++++ ENTRIES SUPPLIED

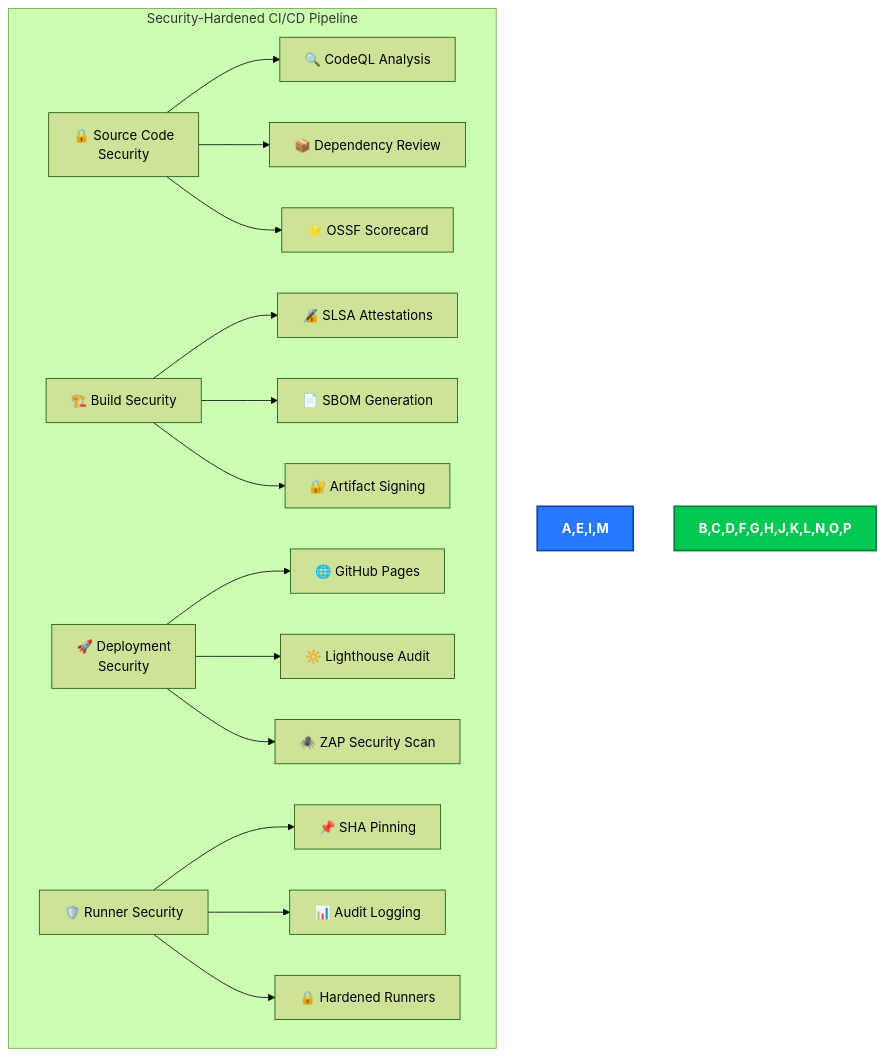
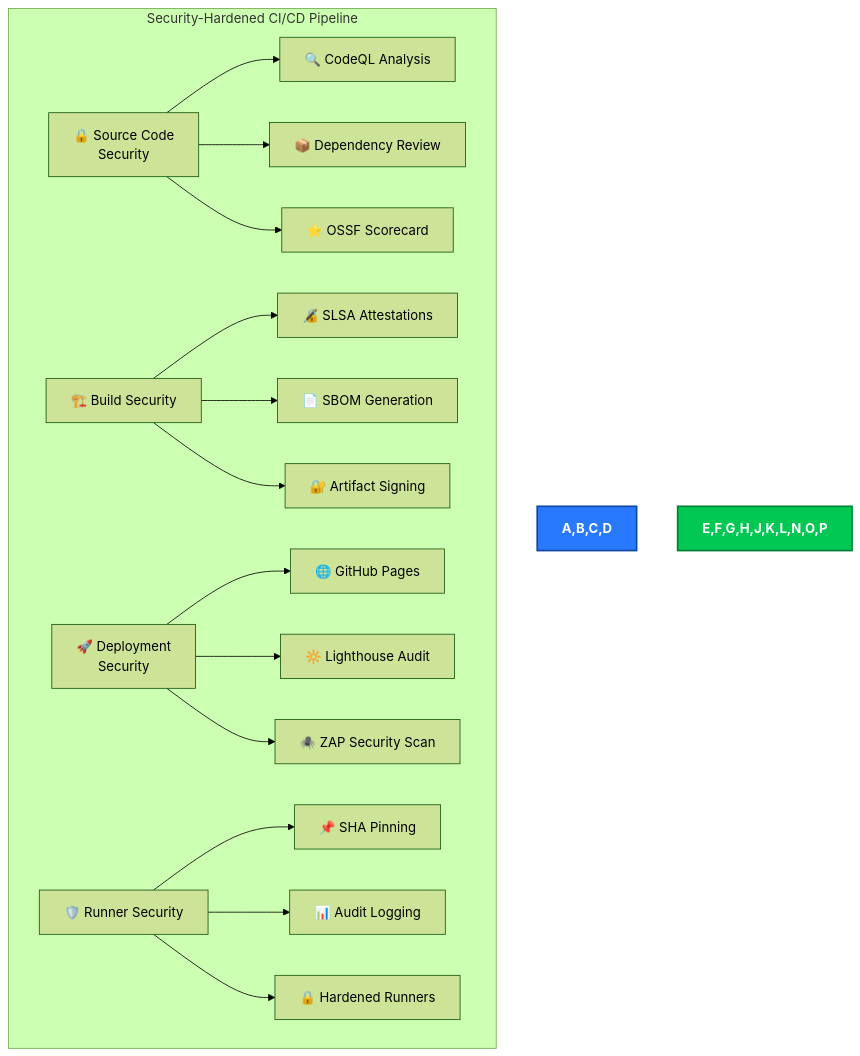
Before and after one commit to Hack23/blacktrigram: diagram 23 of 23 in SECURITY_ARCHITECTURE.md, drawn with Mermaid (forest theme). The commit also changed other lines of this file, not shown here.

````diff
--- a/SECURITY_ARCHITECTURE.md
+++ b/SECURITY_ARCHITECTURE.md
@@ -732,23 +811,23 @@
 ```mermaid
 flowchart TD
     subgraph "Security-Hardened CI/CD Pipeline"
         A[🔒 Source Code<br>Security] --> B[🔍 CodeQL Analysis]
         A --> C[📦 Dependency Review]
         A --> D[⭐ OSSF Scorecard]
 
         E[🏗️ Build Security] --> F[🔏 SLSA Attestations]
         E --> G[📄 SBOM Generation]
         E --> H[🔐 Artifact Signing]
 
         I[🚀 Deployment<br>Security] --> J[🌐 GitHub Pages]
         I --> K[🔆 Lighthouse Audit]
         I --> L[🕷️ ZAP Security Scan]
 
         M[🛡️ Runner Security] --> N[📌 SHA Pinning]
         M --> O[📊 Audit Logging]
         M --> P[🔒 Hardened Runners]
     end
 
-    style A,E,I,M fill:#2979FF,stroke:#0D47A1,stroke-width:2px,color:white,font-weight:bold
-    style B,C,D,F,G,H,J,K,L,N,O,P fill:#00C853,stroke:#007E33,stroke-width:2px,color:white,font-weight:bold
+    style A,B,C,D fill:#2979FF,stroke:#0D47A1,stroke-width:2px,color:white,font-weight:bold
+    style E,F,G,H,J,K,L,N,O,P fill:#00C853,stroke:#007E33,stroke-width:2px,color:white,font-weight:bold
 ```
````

++++++++

- **EXERCISE BRIEF**:
Retype the whole of the data verbatim. Skip every picture.

- **ANSWER BOX**:
Before and after one commit to Hack23/blacktrigram: diagram 23 of 23 in SECURITY_ARCHITECTURE.md, drawn with Mermaid (forest theme). The commit also changed other lines of this file, not shown here.

````diff
--- a/SECURITY_ARCHITECTURE.md
+++ b/SECURITY_ARCHITECTURE.md
@@ -732,23 +811,23 @@
 ```mermaid
 flowchart TD
     subgraph "Security-Hardened CI/CD Pipeline"
         A[🔒 Source Code<br>Security] --> B[🔍 CodeQL Analysis]
         A --> C[📦 Dependency Review]
         A --> D[⭐ OSSF Scorecard]
 
         E[🏗️ Build Security] --> F[🔏 SLSA Attestations]
         E --> G[📄 SBOM Generation]
         E --> H[🔐 Artifact Signing]
 
         I[🚀 Deployment<br>Security] --> J[🌐 GitHub Pages]
         I --> K[🔆 Lighthouse Audit]
         I --> L[🕷️ ZAP Security Scan]
 
         M[🛡️ Runner Security] --> N[📌 SHA Pinning]
         M --> O[📊 Audit Logging]
         M --> P[🔒 Hardened Runners]
     end
 
-    style A,E,I,M fill:#2979FF,stroke:#0D47A1,stroke-width:2px,color:white,font-weight:bold
-    style B,C,D,F,G,H,J,K,L,N,O,P fill:#00C853,stroke:#007E33,stroke-width:2px,color:white,font-weight:bold
+    style A,B,C,D fill:#2979FF,stroke:#0D47A1,stroke-width:2px,color:white,font-weight:bold
+    style E,F,G,H,J,K,L,N,O,P fill:#00C853,stroke:#007E33,stroke-width:2px,color:white,font-weight:bold
 ```
````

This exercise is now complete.